Mike Zender, University of Cincinnati; Visible Language
Elizabeth Guffey, State University of New York at Purchase; Design & Culture
Aaris Sherin, St. John’s University; Design Incubation
David Cabianca, York University
Discussant: Kathryn Weinstein, Queen’s College, City University of New York
Design programs in American colleges and universities are adding design research, contemporary practice, and publishing that demonstrates rigor and impact factor to the requirements of design educators’ scholarly activities. With these changing requirements, the need for reputable and established modes of dissemination has reached a critical mass.
From practice to theory, this panel examines research formats, forms of investigation, representation of research, venues, organizations, and publishing opportunities available to Communication Design educators and researchers. It will discuss contemporary design research approaches and formats, and note various organizations and publishing outlets accessible to educators, researchers, and practitioners of design. In conclusion, the panel will explore where practice fits within academia.
The 2016 Design Incubation Fellowship was held January 14–16, 2016 at St. John’s University’s Manhattan campus.

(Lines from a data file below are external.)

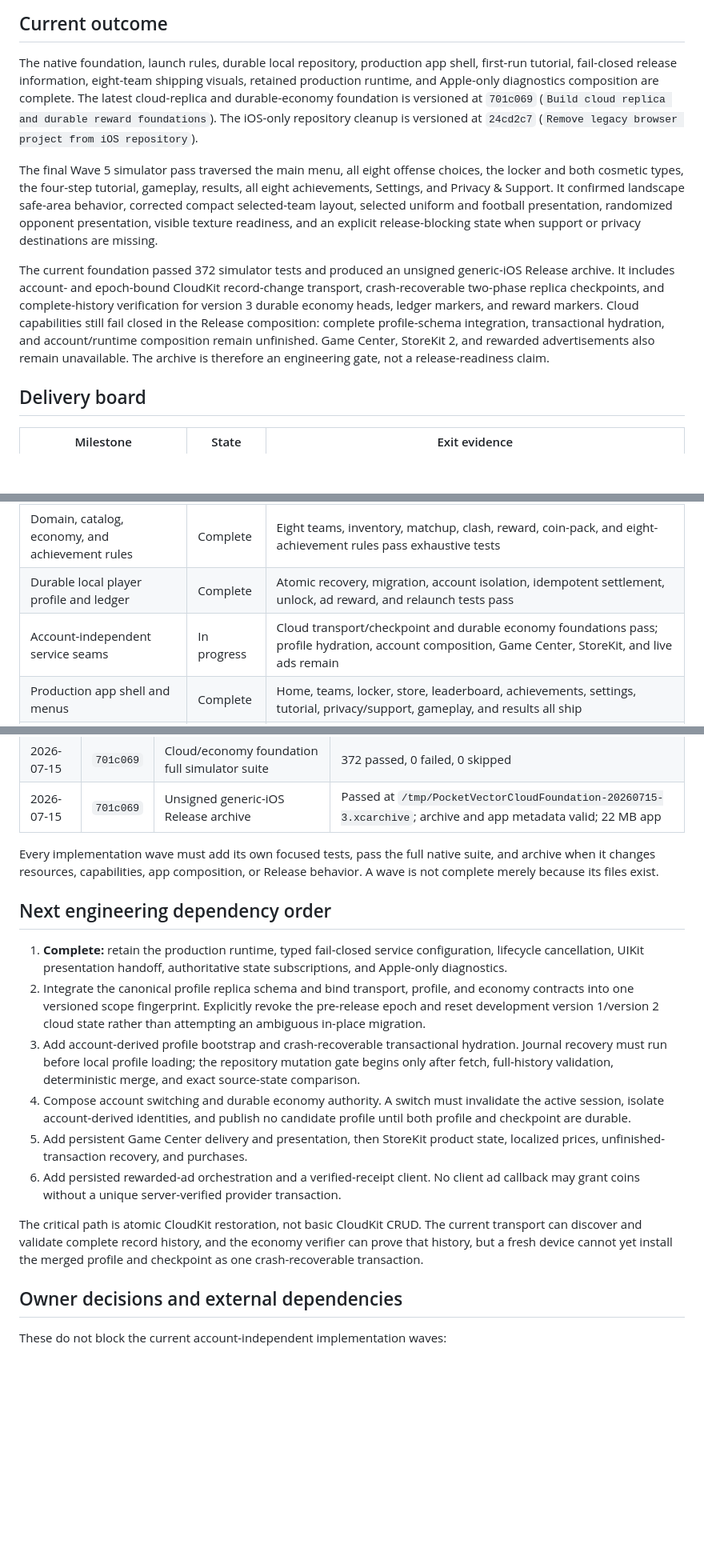
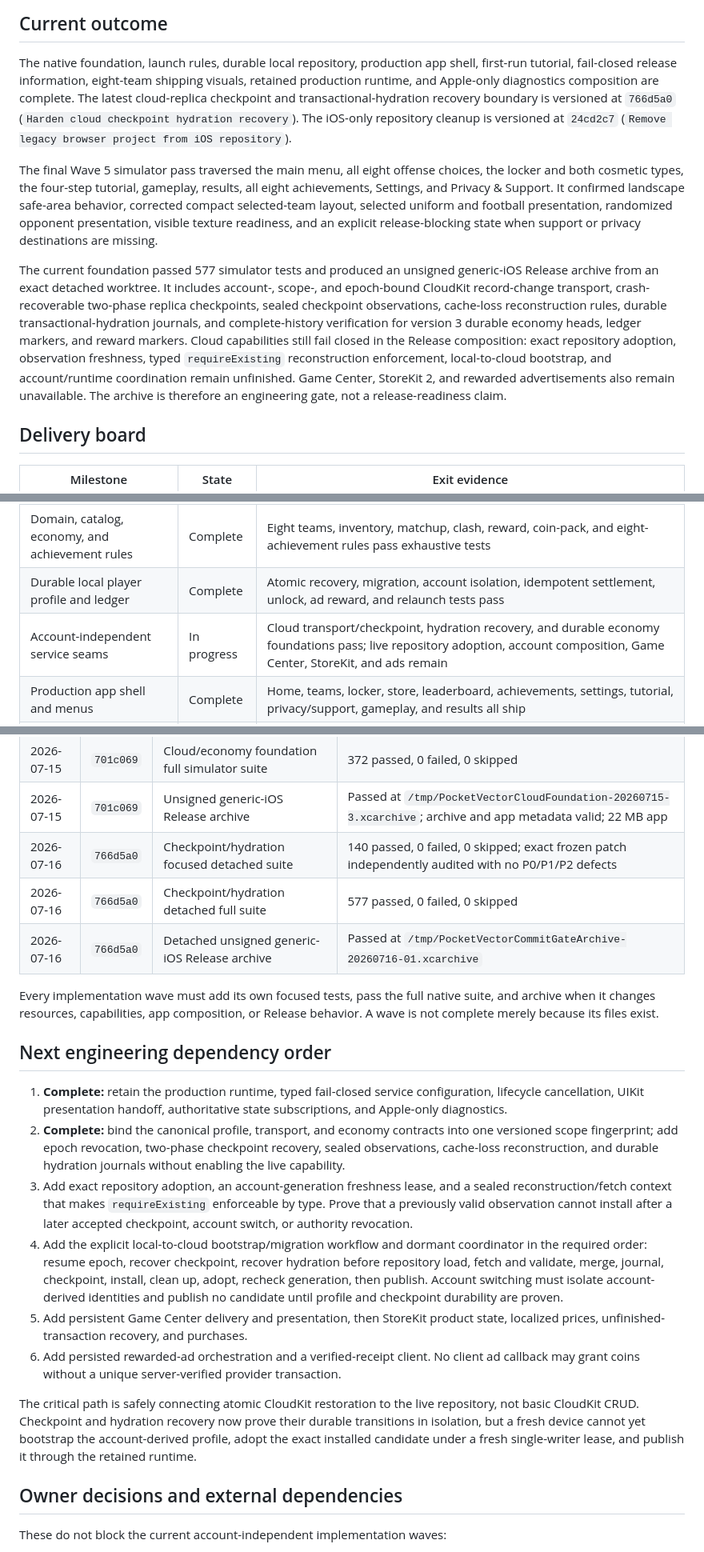
Before and after one commit to moojin-park/QB-Zone, a Markdown page: docs/production-release-status.md, 3 parts joined by grey strips. Shown at 80% size. Rendered like a GitHub page; blank space fills up the shorter version.

Commit message:
Record checkpoint hydration release gate

```diff
--- a/docs/production-release-status.md
+++ b/docs/production-release-status.md
@@ -12,8 +12,9 @@ tracks execution, evidence, dependencies, and owner decisions.
 The native foundation, launch rules, durable local repository, production app
 shell, first-run tutorial, fail-closed release information, eight-team shipping
 visuals, retained production runtime, and Apple-only diagnostics composition
-are complete. The latest cloud-replica and durable-economy foundation is
-versioned at `701c069` (`Build cloud replica and durable reward foundations`).
+are complete. The latest cloud-replica checkpoint and transactional-hydration
+recovery boundary is versioned at `766d5a0` (`Harden cloud checkpoint hydration
+recovery`).
 The iOS-only repository cleanup is versioned at `24cd2c7` (`Remove legacy
 browser project from iOS repository`).
 
@@ -25,15 +26,18 @@ uniform and football presentation, randomized opponent presentation, visible
 texture readiness, and an explicit release-blocking state when support or
 privacy destinations are missing.
 
-The current foundation passed 372 simulator tests and produced an unsigned
-generic-iOS Release archive. It includes account- and epoch-bound CloudKit
-record-change transport, crash-recoverable two-phase replica checkpoints, and
-complete-history verification for version 3 durable economy heads, ledger
-markers, and reward markers. Cloud capabilities still fail closed in the
-Release composition: complete profile-schema integration, transactional
-hydration, and account/runtime composition remain unfinished. Game Center,
-StoreKit 2, and rewarded advertisements also remain unavailable. The archive is
-therefore an engineering gate, not a release-readiness claim.
+The current foundation passed 577 simulator tests and produced an unsigned
+generic-iOS Release archive from an exact detached worktree. It includes
+account-, scope-, and epoch-bound CloudKit record-change transport,
+crash-recoverable two-phase replica checkpoints, sealed checkpoint
+observations, cache-loss reconstruction rules, durable transactional-hydration
+journals, and complete-history verification for version 3 durable economy
+heads, ledger markers, and reward markers. Cloud capabilities still fail closed
+in the Release composition: exact repository adoption, observation freshness,
+typed `requireExisting` reconstruction enforcement, local-to-cloud bootstrap,
+and account/runtime coordination remain unfinished. Game Center, StoreKit 2,
+and rewarded advertisements also remain unavailable. The archive is therefore
+an engineering gate, not a release-readiness claim.
 
 ## Delivery board
 
@@ -43,7 +47,7 @@ therefore an engineering gate, not a release-readiness claim.
 | Reproducible native foundation                  | Complete            | Clean-checkout tests and unsigned Release archive pass at `49d8a6b`                                                                   |
 | Domain, catalog, economy, and achievement rules | Complete            | Eight teams, inventory, matchup, clash, reward, coin-pack, and eight-achievement rules pass exhaustive tests                          |
 | Durable local player profile and ledger         | Complete            | Atomic recovery, migration, account isolation, idempotent settlement, unlock, ad reward, and relaunch tests pass                      |
-| Account-independent service seams               | In progress         | Cloud transport/checkpoint and durable economy foundations pass; profile hydration, account composition, Game Center, StoreKit, and live ads remain |
+| Account-independent service seams               | In progress         | Cloud transport/checkpoint, hydration recovery, and durable economy foundations pass; live repository adoption, account composition, Game Center, StoreKit, and ads remain |
 | Production app shell and menus                  | Complete            | Home, teams, locker, store, leaderboard, achievements, settings, tutorial, privacy/support, gameplay, and results all ship             |
 | Retained production runtime and diagnostics     | Complete            | Process-owned coordinator/diagnostics tasks, restartable versioned state, Apple-only telemetry, typed config, and UIKit handoff pass   |
 | Gameplay settlement integration                 | Complete            | Release composition persists natural and abandoned runs exactly once and projects authoritative results after settlement             |
@@ -94,6 +98,9 @@ or runtime ownership boundaries.
 | 2026-07-15 | `701c069` | Cloud-checkpoint focused simulator suite          | 41 passed, 0 failed, 0 skipped; independent post-audit found no P0/P1/P2 defects |
 | 2026-07-15 | `701c069` | Cloud/economy foundation full simulator suite     | 372 passed, 0 failed, 0 skipped                                |
 | 2026-07-15 | `701c069` | Unsigned generic-iOS Release archive              | Passed at `/tmp/PocketVectorCloudFoundation-20260715-3.xcarchive`; archive and app metadata valid; 22 MB app |
+| 2026-07-16 | `766d5a0` | Checkpoint/hydration focused detached suite       | 140 passed, 0 failed, 0 skipped; exact frozen patch independently audited with no P0/P1/P2 defects |
+| 2026-07-16 | `766d5a0` | Checkpoint/hydration detached full suite          | 577 passed, 0 failed, 0 skipped                                |
+| 2026-07-16 | `766d5a0` | Detached unsigned generic-iOS Release archive     | Passed at `/tmp/PocketVectorCommitGateArchive-20260716-01.xcarchive` |
 
 Every implementation wave must add its own focused tests, pass the full native
 suite, and archive when it changes resources, capabilities, app composition, or
@@ -104,27 +111,31 @@ Release behavior. A wave is not complete merely because its files exist.
 1. **Complete:** retain the production runtime, typed fail-closed service
    configuration, lifecycle cancellation, UIKit presentation handoff,
    authoritative state subscriptions, and Apple-only diagnostics.
-2. Integrate the canonical profile replica schema and bind transport, profile,
-   and economy contracts into one versioned scope fingerprint. Explicitly
-   revoke the pre-release epoch and reset development version 1/version 2 cloud
-   state rather than attempting an ambiguous in-place migration.
-3. Add account-derived profile bootstrap and crash-recoverable transactional
-   hydration. Journal recovery must run before local profile loading; the
-   repository mutation gate begins only after fetch, full-history validation,
-   deterministic merge, and exact source-state comparison.
-4. Compose account switching and durable economy authority. A switch must
-   invalidate the active session, isolate account-derived identities, and
-   publish no candidate profile until both profile and checkpoint are durable.
+2. **Complete:** bind the canonical profile, transport, and economy contracts
+   into one versioned scope fingerprint; add epoch revocation, two-phase
+   checkpoint recovery, sealed observations, cache-loss reconstruction, and
+   durable hydration journals without enabling the live capability.
+3. Add exact repository adoption, an account-generation freshness lease, and a
+   sealed reconstruction/fetch context that makes `requireExisting` enforceable
+   by type. Prove that a previously valid observation cannot install after a
+   later accepted checkpoint, account switch, or authority revocation.
+4. Add the explicit local-to-cloud bootstrap/migration workflow and dormant
+   coordinator in the required order: resume epoch, recover checkpoint, recover
+   hydration before repository load, fetch and validate, merge, journal,
+   checkpoint, install, clean up, adopt, recheck generation, then publish.
+   Account switching must isolate account-derived identities and publish no
+   candidate until profile and checkpoint durability are proven.
 5. Add persistent Game Center delivery and presentation, then StoreKit product
    state, localized prices, unfinished-transaction recovery, and purchases.
 6. Add persisted rewarded-ad orchestration and a verified-receipt client. No
    client ad callback may grant coins without a unique server-verified provider
    transaction.
 
-The critical path is atomic CloudKit restoration, not basic CloudKit CRUD. The
-current transport can discover and validate complete record history, and the
-economy verifier can prove that history, but a fresh device cannot yet install
-the merged profile and checkpoint as one crash-recoverable transaction.
+The critical path is safely connecting atomic CloudKit restoration to the live
+repository, not basic CloudKit CRUD. Checkpoint and hydration recovery now prove
+their durable transitions in isolation, but a fresh device cannot yet bootstrap
+the account-derived profile, adopt the exact installed candidate under a fresh
+single-writer lease, and publish it through the retained runtime.
 
 ## Owner decisions and external dependencies
 
```
Also changed, not shown: other parts of docs/production-release-status.md (+1 -1 lines), docs/production-architecture.md (+12 -9 lines).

This year’s participants may choose to pursue one of two modes for engaging with original research projects.
2016 Design Incubation Fellows:
Jen Roos, Mercy College, NY
Gigi Polo, Parsons The New School for Design, NY
Gennifer Weisenfeld, Duke University, NC
Steffi Duarte, Cooper Hewitt, Smithsonian Design Museum, NY
Dimitry Tetin, State University of New York, New Paltz
Aaron Ganci, Indiana University–Purdue University, IN
Meaghan Barry, Oakland University, MI
Anna Pinkas, Borough of Manhattan Community College, NY
Janet Esquirol, Borough of Manhattan Community College, NY